This restart of the corrupted, ruined franchise (last seen in 1997) is the best movie Batman yet. In order to make this movie feel like a comic book, director Christopher Nolan (Memento, Insomnia) does not use "comic book-y" costumes, camera angles, or production design. Instead, the theme of this "origin story" goes to the heart of every superhero story: why Bruce Wayne wants to fight crime, how he discovers what kind of crime-fighter he wants to be, and how a world-famous billionaire with no superpowers can become an anonymous crimefighter without anyone discovering his secret.
Unlike previous Batman movies, where the Batman was always on the side of the audience, Batman often creeps up on us as much as his foes. In one memorable sequence, Batman stalks machine-gun-toting thugs among storage containers on the Gotham docks. We don't stalk the thugs with Batman- we view the whole sequence from the thugs' perspective, reminding me of Alien. Undercutting this other wise effective technique: the fight sequences are shot so close to the action, it's hard to see who's punching who.
Nolan has an A+list cast to work with: Christian Bale, Gary Oldman, Liam Neeson, Michael Caine, Rutger Hauer, Morgan Freeman, Tom Wilkinson, and Cillian Murphy. The only disastrous casting choice: Katie Holmes as an Assistant District Attorney-slash-love interest. Bruce Wayne is 30 years old, but Holmes looks way too young to be a lawyer, even though she's twenty-six.

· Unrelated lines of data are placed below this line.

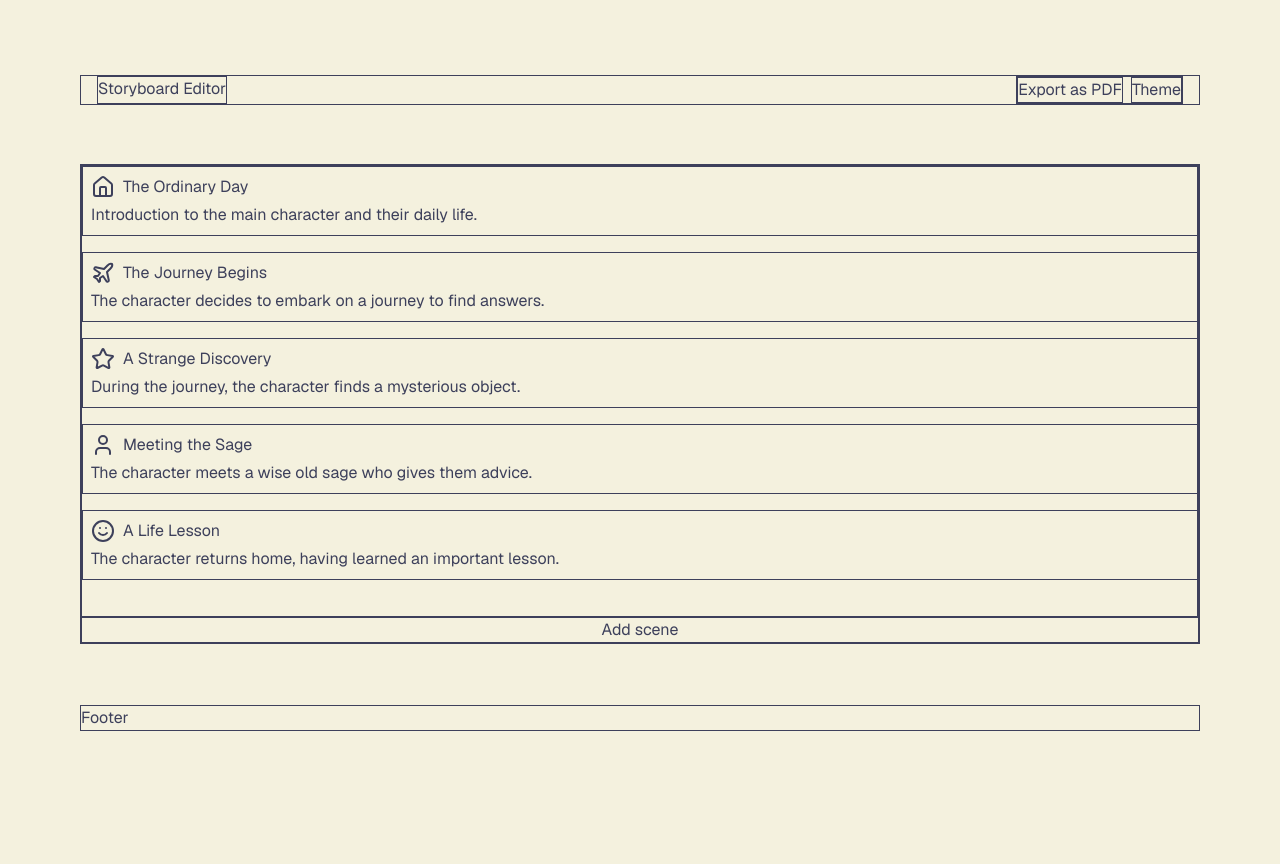
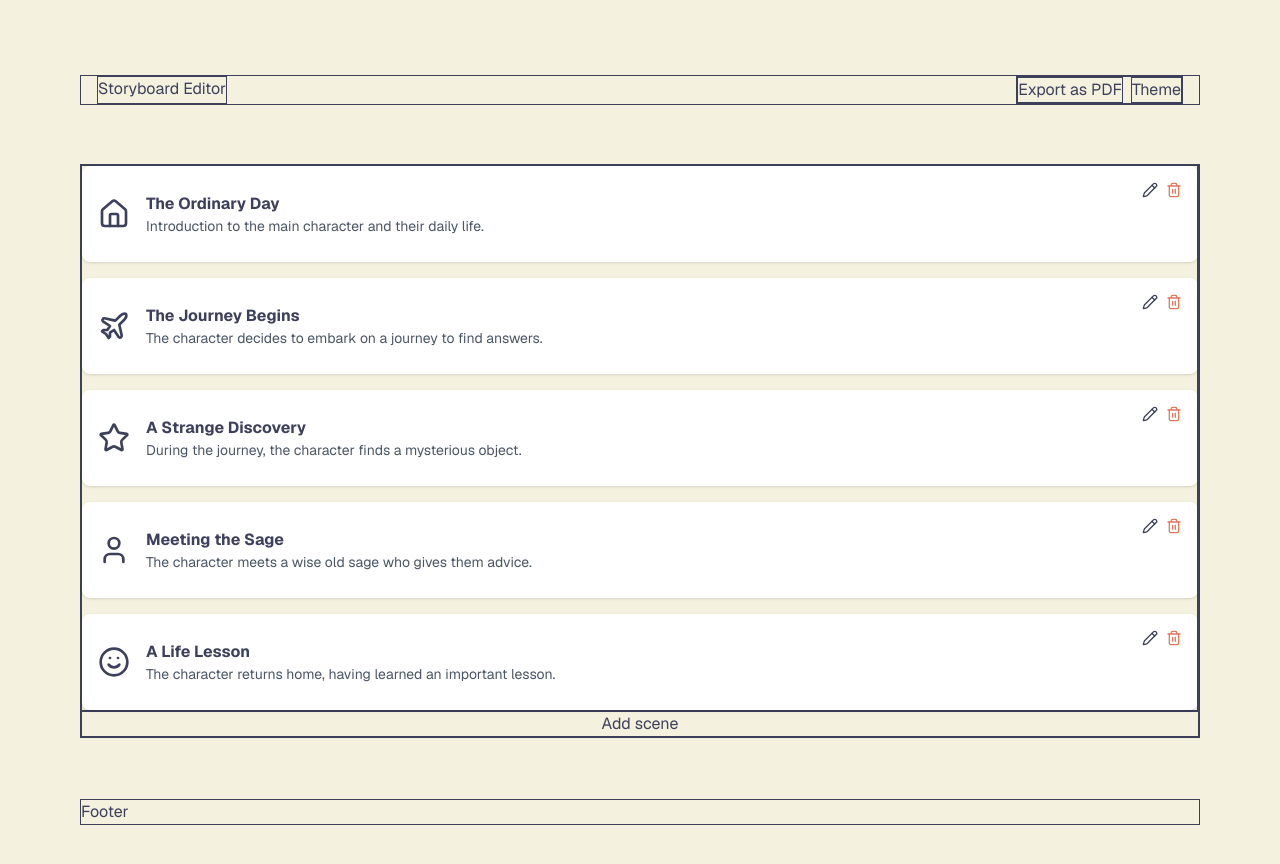
Before and after one commit to uv95/storyboard, a Next.js app in the folder client/: page / in a window 1280 px wide. Shown: the top 864 px of the page. Before the commit the page ends 808 px from the top, so only its background shows below. Built offline with nearby package versions, Linux system fonts and the light colour scheme.

Commit message:
style: scene card

```diff
--- a/client/src/components/SceneCard.tsx
+++ b/client/src/components/SceneCard.tsx
@@ -1,6 +1,6 @@
 import { icons } from '@/lib/icons';
 import { Scene } from '@/lib/types';
-// import { Icon, LucideIcon } from 'lucide-react';
+import { Pencil, Trash2 } from 'lucide-react';
 
 interface SceneCardProps {
   scene: Scene;
@@ -9,12 +9,18 @@ interface SceneCardProps {
 const SceneCard = ({ scene }: SceneCardProps) => {
   const Icon = icons.find((icon) => icon.value === scene.icon)?.Icon;
   return (
-    <div className="border p-2 flex flex-col gap-1">
-      <div className="flex gap-2">
-        {Icon && <Icon />}
-        <p>{scene.name}</p>
+    <div className="h-24 rounded-lg flex items-center gap-4 bg-white shadow-sm">
+      {Icon && <Icon className="w-8 h-8 ml-4 flex-shrink-0" />}
+      <div className="flex flex-col justify-between py-4">
+        <p className="font-bold">{scene.name}</p>
+        <p className="text-sm text-gray-600 line-clamp-2">
+          {scene.description}
+        </p>
       </div>
-      <p>{scene.description}</p>
+      <div className="ml-auto p-4 flex gap-2 self-start">
+        <Pencil className="w-4 h-4 cursor-pointer" />
+        <Trash2 className="w-4 h-4 text-[#e07a5f] cursor-pointer" />
+      </div>
     </div>
   );
 };
--- a/client/src/lib/mock-scenes.ts
+++ b/client/src/lib/mock-scenes.ts
@@ -1,4 +1,4 @@
-import { Scene } from "./types";
+import { Scene } from './types';
 
 export const mockScenes: Scene[] = [
   {
```
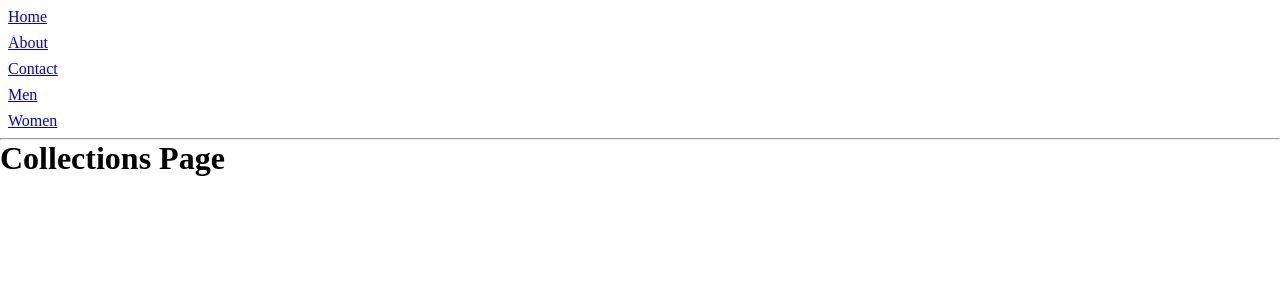
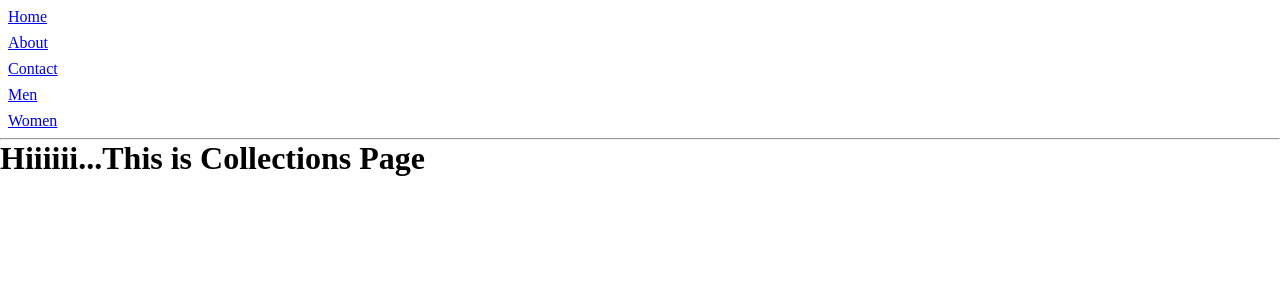
Before and after one commit to Ventureprat/sneakerApp-react, a React (Vite) app: page /Collections in a window 1280 px wide. Shown: the top 300 px of the page. Built offline with nearby package versions, Linux system fonts and the light colour scheme.

Commit message:
testing: colletions page change

```diff
--- a/src/Pages/Collections.jsx
+++ b/src/Pages/Collections.jsx
@@ -22,7 +22,7 @@ export default function Collections() {
 
       <hr />
 
-      <h1>Collections Page</h1>
+      <h1>Hiiiiii...This is Collections Page</h1>
     </>
   );
 }
```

See my post Katie Holmes: Unconvincing Adult. (AMC Burlington)
|ALSO by Gary Oldman on STUB HUBBY:||Batman & Stub Hubby|